┌──

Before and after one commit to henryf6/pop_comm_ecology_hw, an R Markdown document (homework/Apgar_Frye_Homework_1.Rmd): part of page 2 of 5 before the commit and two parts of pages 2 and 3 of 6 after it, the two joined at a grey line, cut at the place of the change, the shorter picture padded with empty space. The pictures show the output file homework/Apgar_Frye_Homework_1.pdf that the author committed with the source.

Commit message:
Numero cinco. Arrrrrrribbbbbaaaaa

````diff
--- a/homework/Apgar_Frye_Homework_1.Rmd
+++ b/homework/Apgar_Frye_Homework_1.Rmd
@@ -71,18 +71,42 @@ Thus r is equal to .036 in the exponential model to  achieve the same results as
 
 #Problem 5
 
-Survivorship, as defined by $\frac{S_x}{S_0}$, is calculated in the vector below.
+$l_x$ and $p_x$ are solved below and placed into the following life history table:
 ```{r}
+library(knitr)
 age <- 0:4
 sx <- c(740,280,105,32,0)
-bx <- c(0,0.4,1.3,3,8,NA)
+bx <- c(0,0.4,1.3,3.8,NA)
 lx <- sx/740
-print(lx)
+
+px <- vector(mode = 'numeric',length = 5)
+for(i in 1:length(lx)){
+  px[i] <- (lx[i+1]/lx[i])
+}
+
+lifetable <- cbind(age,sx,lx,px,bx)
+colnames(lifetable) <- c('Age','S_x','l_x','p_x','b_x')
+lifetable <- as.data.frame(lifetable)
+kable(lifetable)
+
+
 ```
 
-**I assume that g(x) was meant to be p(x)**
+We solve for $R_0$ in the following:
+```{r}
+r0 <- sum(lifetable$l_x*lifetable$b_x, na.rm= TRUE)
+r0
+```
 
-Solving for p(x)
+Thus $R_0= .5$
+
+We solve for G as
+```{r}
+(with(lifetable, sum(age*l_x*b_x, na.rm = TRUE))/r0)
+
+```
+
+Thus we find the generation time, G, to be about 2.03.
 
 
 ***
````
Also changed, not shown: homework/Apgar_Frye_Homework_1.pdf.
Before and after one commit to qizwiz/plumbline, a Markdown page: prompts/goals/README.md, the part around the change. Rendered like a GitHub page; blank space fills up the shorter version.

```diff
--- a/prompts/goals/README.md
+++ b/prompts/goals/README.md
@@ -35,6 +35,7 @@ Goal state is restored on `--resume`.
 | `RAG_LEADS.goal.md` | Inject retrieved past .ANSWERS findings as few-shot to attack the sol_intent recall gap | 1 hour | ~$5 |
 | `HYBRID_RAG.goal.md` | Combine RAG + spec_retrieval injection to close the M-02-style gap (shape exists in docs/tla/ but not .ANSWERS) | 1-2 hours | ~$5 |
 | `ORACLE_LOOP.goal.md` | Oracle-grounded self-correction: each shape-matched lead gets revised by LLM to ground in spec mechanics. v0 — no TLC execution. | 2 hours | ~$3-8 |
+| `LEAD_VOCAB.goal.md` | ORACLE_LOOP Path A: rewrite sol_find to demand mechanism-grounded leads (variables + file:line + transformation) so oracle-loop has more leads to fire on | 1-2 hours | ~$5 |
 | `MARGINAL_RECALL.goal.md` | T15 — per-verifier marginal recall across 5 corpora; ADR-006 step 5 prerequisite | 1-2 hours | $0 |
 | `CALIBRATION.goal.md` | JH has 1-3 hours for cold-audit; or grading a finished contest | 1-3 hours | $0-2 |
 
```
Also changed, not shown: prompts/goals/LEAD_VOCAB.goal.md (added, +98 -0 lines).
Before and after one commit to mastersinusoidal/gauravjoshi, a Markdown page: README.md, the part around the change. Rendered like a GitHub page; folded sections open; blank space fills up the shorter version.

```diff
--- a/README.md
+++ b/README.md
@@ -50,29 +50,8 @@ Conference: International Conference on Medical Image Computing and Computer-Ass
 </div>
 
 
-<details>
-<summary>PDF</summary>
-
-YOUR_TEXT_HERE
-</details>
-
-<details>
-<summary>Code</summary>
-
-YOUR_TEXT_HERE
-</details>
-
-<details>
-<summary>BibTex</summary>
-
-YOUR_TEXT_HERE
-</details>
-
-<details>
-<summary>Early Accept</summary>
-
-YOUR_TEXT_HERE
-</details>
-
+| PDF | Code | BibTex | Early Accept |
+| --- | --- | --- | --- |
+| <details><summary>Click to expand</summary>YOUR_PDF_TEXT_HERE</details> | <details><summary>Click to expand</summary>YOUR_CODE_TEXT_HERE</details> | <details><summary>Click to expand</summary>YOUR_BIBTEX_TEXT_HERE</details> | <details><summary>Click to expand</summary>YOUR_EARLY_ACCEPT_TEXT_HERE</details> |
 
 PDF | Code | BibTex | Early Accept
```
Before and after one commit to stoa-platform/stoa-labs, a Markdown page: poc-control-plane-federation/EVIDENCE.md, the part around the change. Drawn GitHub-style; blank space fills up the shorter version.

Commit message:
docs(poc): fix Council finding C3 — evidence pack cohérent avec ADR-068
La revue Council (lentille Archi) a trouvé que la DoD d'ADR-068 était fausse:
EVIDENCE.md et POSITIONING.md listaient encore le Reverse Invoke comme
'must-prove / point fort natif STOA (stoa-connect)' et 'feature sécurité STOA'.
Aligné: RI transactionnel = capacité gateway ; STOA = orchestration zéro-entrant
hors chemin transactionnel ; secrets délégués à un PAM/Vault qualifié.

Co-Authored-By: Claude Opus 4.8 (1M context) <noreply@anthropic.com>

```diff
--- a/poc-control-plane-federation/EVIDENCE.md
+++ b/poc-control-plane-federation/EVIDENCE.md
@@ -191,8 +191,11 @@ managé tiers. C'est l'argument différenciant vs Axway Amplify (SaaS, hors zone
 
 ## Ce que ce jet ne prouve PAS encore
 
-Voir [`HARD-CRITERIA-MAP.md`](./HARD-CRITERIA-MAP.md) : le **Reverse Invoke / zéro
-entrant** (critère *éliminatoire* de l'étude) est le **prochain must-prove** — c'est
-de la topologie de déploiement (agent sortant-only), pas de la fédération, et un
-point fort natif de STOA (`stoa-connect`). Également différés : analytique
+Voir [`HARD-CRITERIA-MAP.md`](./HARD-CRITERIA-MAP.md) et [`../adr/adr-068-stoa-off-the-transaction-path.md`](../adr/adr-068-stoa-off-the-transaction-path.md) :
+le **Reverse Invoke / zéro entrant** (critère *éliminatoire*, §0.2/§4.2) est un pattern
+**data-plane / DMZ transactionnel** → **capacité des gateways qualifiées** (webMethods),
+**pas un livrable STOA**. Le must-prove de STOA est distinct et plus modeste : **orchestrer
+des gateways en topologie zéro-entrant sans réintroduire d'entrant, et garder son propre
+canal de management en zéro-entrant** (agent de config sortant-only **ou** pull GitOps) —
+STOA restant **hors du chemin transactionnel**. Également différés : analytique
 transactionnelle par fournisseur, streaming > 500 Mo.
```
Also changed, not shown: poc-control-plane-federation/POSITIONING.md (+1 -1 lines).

└──

## HOW TO COMPLETE THIS TASK
Output all entries again exactly; no line may be altered.

## RESPONSE FOR THIS EXERCISE
Before and after one commit to henryf6/pop_comm_ecology_hw, an R Markdown document (homework/Apgar_Frye_Homework_1.Rmd): part of page 2 of 5 before the commit and two parts of pages 2 and 3 of 6 after it, the two joined at a grey line, cut at the place of the change, the shorter picture padded with empty space. The pictures show the output file homework/Apgar_Frye_Homework_1.pdf that the author committed with the source.

Commit message:
Numero cinco. Arrrrrrribbbbbaaaaa

````diff
--- a/homework/Apgar_Frye_Homework_1.Rmd
+++ b/homework/Apgar_Frye_Homework_1.Rmd
@@ -71,18 +71,42 @@ Thus r is equal to .036 in the exponential model to  achieve the same results as
 
 #Problem 5
 
-Survivorship, as defined by $\frac{S_x}{S_0}$, is calculated in the vector below.
+$l_x$ and $p_x$ are solved below and placed into the following life history table:
 ```{r}
+library(knitr)
 age <- 0:4
 sx <- c(740,280,105,32,0)
-bx <- c(0,0.4,1.3,3,8,NA)
+bx <- c(0,0.4,1.3,3.8,NA)
 lx <- sx/740
-print(lx)
+
+px <- vector(mode = 'numeric',length = 5)
+for(i in 1:length(lx)){
+  px[i] <- (lx[i+1]/lx[i])
+}
+
+lifetable <- cbind(age,sx,lx,px,bx)
+colnames(lifetable) <- c('Age','S_x','l_x','p_x','b_x')
+lifetable <- as.data.frame(lifetable)
+kable(lifetable)
+
+
 ```
 
-**I assume that g(x) was meant to be p(x)**
+We solve for $R_0$ in the following:
+```{r}
+r0 <- sum(lifetable$l_x*lifetable$b_x, na.rm= TRUE)
+r0
+```
 
-Solving for p(x)
+Thus $R_0= .5$
+
+We solve for G as
+```{r}
+(with(lifetable, sum(age*l_x*b_x, na.rm = TRUE))/r0)
+
+```
+
+Thus we find the generation time, G, to be about 2.03.
 
 
 ***
````
Also changed, not shown: homework/Apgar_Frye_Homework_1.pdf.
Before and after one commit to qizwiz/plumbline, a Markdown page: prompts/goals/README.md, the part around the change. Rendered like a GitHub page; blank space fills up the shorter version.

```diff
--- a/prompts/goals/README.md
+++ b/prompts/goals/README.md
@@ -35,6 +35,7 @@ Goal state is restored on `--resume`.
 | `RAG_LEADS.goal.md` | Inject retrieved past .ANSWERS findings as few-shot to attack the sol_intent recall gap | 1 hour | ~$5 |
 | `HYBRID_RAG.goal.md` | Combine RAG + spec_retrieval injection to close the M-02-style gap (shape exists in docs/tla/ but not .ANSWERS) | 1-2 hours | ~$5 |
 | `ORACLE_LOOP.goal.md` | Oracle-grounded self-correction: each shape-matched lead gets revised by LLM to ground in spec mechanics. v0 — no TLC execution. | 2 hours | ~$3-8 |
+| `LEAD_VOCAB.goal.md` | ORACLE_LOOP Path A: rewrite sol_find to demand mechanism-grounded leads (variables + file:line + transformation) so oracle-loop has more leads to fire on | 1-2 hours | ~$5 |
 | `MARGINAL_RECALL.goal.md` | T15 — per-verifier marginal recall across 5 corpora; ADR-006 step 5 prerequisite | 1-2 hours | $0 |
 | `CALIBRATION.goal.md` | JH has 1-3 hours for cold-audit; or grading a finished contest | 1-3 hours | $0-2 |
 
```
Also changed, not shown: prompts/goals/LEAD_VOCAB.goal.md (added, +98 -0 lines).
Before and after one commit to mastersinusoidal/gauravjoshi, a Markdown page: README.md, the part around the change. Rendered like a GitHub page; folded sections open; blank space fills up the shorter version.

```diff
--- a/README.md
+++ b/README.md
@@ -50,29 +50,8 @@ Conference: International Conference on Medical Image Computing and Computer-Ass
 </div>
 
 
-<details>
-<summary>PDF</summary>
-
-YOUR_TEXT_HERE
-</details>
-
-<details>
-<summary>Code</summary>
-
-YOUR_TEXT_HERE
-</details>
-
-<details>
-<summary>BibTex</summary>
-
-YOUR_TEXT_HERE
-</details>
-
-<details>
-<summary>Early Accept</summary>
-
-YOUR_TEXT_HERE
-</details>
-
+| PDF | Code | BibTex | Early Accept |
+| --- | --- | --- | --- |
+| <details><summary>Click to expand</summary>YOUR_PDF_TEXT_HERE</details> | <details><summary>Click to expand</summary>YOUR_CODE_TEXT_HERE</details> | <details><summary>Click to expand</summary>YOUR_BIBTEX_TEXT_HERE</details> | <details><summary>Click to expand</summary>YOUR_EARLY_ACCEPT_TEXT_HERE</details> |
 
 PDF | Code | BibTex | Early Accept
```
Before and after one commit to stoa-platform/stoa-labs, a Markdown page: poc-control-plane-federation/EVIDENCE.md, the part around the change. Drawn GitHub-style; blank space fills up the shorter version.

Commit message:
docs(poc): fix Council finding C3 — evidence pack cohérent avec ADR-068
La revue Council (lentille Archi) a trouvé que la DoD d'ADR-068 était fausse:
EVIDENCE.md et POSITIONING.md listaient encore le Reverse Invoke comme
'must-prove / point fort natif STOA (stoa-connect)' et 'feature sécurité STOA'.
Aligné: RI transactionnel = capacité gateway ; STOA = orchestration zéro-entrant
hors chemin transactionnel ; secrets délégués à un PAM/Vault qualifié.

Co-Authored-By: Claude Opus 4.8 (1M context) <noreply@anthropic.com>

```diff
--- a/poc-control-plane-federation/EVIDENCE.md
+++ b/poc-control-plane-federation/EVIDENCE.md
@@ -191,8 +191,11 @@ managé tiers. C'est l'argument différenciant vs Axway Amplify (SaaS, hors zone
 
 ## Ce que ce jet ne prouve PAS encore
 
-Voir [`HARD-CRITERIA-MAP.md`](./HARD-CRITERIA-MAP.md) : le **Reverse Invoke / zéro
-entrant** (critère *éliminatoire* de l'étude) est le **prochain must-prove** — c'est
-de la topologie de déploiement (agent sortant-only), pas de la fédération, et un
-point fort natif de STOA (`stoa-connect`). Également différés : analytique
+Voir [`HARD-CRITERIA-MAP.md`](./HARD-CRITERIA-MAP.md) et [`../adr/adr-068-stoa-off-the-transaction-path.md`](../adr/adr-068-stoa-off-the-transaction-path.md) :
+le **Reverse Invoke / zéro entrant** (critère *éliminatoire*, §0.2/§4.2) est un pattern
+**data-plane / DMZ transactionnel** → **capacité des gateways qualifiées** (webMethods),
+**pas un livrable STOA**. Le must-prove de STOA est distinct et plus modeste : **orchestrer
+des gateways en topologie zéro-entrant sans réintroduire d'entrant, et garder son propre
+canal de management en zéro-entrant** (agent de config sortant-only **ou** pull GitOps) —
+STOA restant **hors du chemin transactionnel**. Également différés : analytique
 transactionnelle par fournisseur, streaming > 500 Mo.
```
Also changed, not shown: poc-control-plane-federation/POSITIONING.md (+1 -1 lines).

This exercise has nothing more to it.